The Small Spread Collar is another unique collar, it has very little
spread with the collar halves coming almost straight down. The edges
of the collar are rounded for a softer look. Their is a small space at
the top of the collar for wearing a neck tie. This shirt should be
worn with a neck tie. This collar is sometimes called a "Soprano
Collar" or "Mafia Collar" or even a "Continental Collar" because it is
worn on the European Continent.
GuidoFashions advertise them as being "guido" collar shirts, but don't go into any more specific details than that.
Neither "guido" or "small spread collar" turns up a large amount of results though.
Searching for a classic narrow seems to show some similar collars, where the narrowness seems to vary from shirt to shirt - but even then that terms up wildly different results.
I think the best result I can find is a club collar. It doesn't turn up a large number of results (or matching images), but is referred to as such in a few articles. For example, Vintage Dancer state:

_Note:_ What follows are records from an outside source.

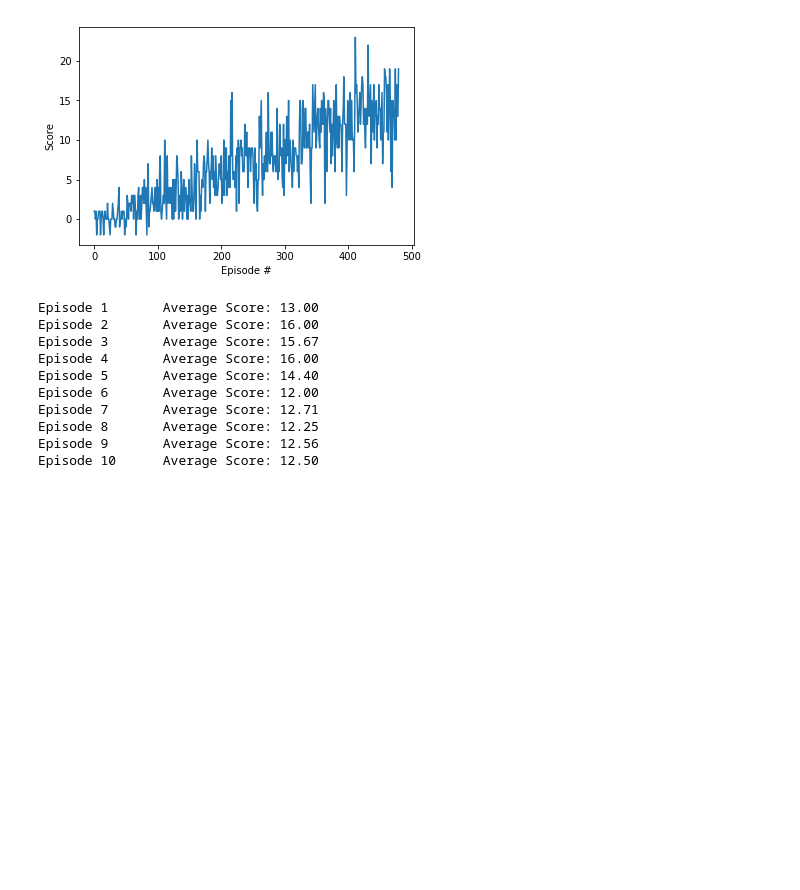
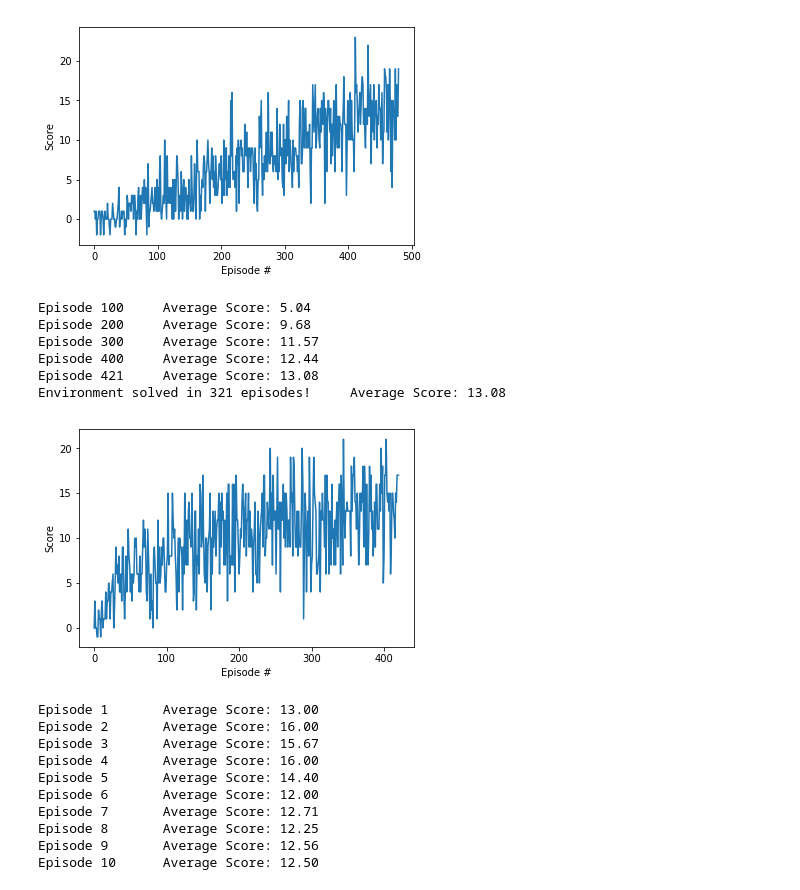
Before and after one commit to tommytracey/DeepRL-P1-Navigation, a Jupyter notebook: Navigation_v3.ipynb, the cells around one changed output. Saved outputs shown, nothing was run; the diff lists cells and outputs as text; code cells hidden in the pictures; blank space fills up the shorter version.

```diff
--- a/Navigation_v3.ipynb
+++ b/Navigation_v3.ipynb
@@ -194,6 +194,26 @@ Episode 400     Average Score: 10.67
 Episode 480     Average Score: 13.11
 Environment solved in 380 episodes!     Average Score: 13.11
 [figure]
+# %%
+# run the training loop
+agent = Agent(state_size=state_size, action_size=action_size, seed=0)
+train_scores = dqn(eps_end=0.1, eps_decay=0.9)
+
+# plot the scores
+fig = plt.figure()
+ax = fig.add_subplot(111)
+plt.plot(np.arange(len(train_scores)), train_scores)
+plt.ylabel('Score')
+plt.xlabel('Episode #')
+plt.show()
+# %% [output]
+Episode 100     Average Score: 5.04
+Episode 200     Average Score: 9.68
+Episode 300     Average Score: 11.57
+Episode 400     Average Score: 12.44
+Episode 421     Average Score: 13.08
+Environment solved in 321 episodes!     Average Score: 13.08
+[figure, added]
 # %%
 ## Test a saved agent
 
```
Also changed, not shown: parts of 1 cell of this notebook.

In the early 20’s, the stuffy detachable collar was still the norm.
They were always white, always detached, and quite tall (up to 3
inches.) The round edge club collar was the most fashionable from the

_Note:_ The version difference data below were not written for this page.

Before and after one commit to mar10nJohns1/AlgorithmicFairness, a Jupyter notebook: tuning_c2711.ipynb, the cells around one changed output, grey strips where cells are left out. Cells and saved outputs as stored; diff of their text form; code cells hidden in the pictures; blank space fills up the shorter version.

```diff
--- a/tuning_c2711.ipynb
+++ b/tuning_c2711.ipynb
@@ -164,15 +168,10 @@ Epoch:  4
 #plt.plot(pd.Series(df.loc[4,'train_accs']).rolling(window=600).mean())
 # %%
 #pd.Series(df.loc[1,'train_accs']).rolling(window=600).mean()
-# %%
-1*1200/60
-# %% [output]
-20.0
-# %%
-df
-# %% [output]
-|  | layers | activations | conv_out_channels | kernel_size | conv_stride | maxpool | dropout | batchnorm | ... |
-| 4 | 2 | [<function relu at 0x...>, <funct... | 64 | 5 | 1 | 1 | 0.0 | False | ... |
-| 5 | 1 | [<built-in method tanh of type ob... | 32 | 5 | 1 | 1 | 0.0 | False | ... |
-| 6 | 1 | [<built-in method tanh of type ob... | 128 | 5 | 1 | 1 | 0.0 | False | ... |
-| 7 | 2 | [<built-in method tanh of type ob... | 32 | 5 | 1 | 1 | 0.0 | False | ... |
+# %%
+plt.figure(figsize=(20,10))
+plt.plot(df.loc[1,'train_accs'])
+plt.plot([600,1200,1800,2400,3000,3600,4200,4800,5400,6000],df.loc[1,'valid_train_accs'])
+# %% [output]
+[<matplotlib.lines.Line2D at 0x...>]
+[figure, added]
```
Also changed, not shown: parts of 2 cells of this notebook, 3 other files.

preceding decade. Fans of Boardwalk Empire will recognize Enoch
‘Nucky’ Thompson who is almost always wearing one. The pointed collar
gained favor after 1923. The collar was still tall and the points
longer than today’s dress shirt. Some soft point collars came in the
button down style.
The pointed collar shirt remained popular for the rest of the 1920’s
although other versions such as the spread collar had their famous
moments too. The popularity of the wide Windsor knot tie required
collars to have wide openings hence the introduction of the spread
collar in both round and point styles.
This is the picture they use to describe this:
Ultimately, in this day and age, I think gangster shirt or Mafioso shirt is probably the best way to describe them and certainly turns up the best results.
So it seems that the shirts were indeed worn back in the early 1920s/1930s, but ultimately the popularity of The Goodfellas, being a classic film of the genre, must inspired many imitations in other films.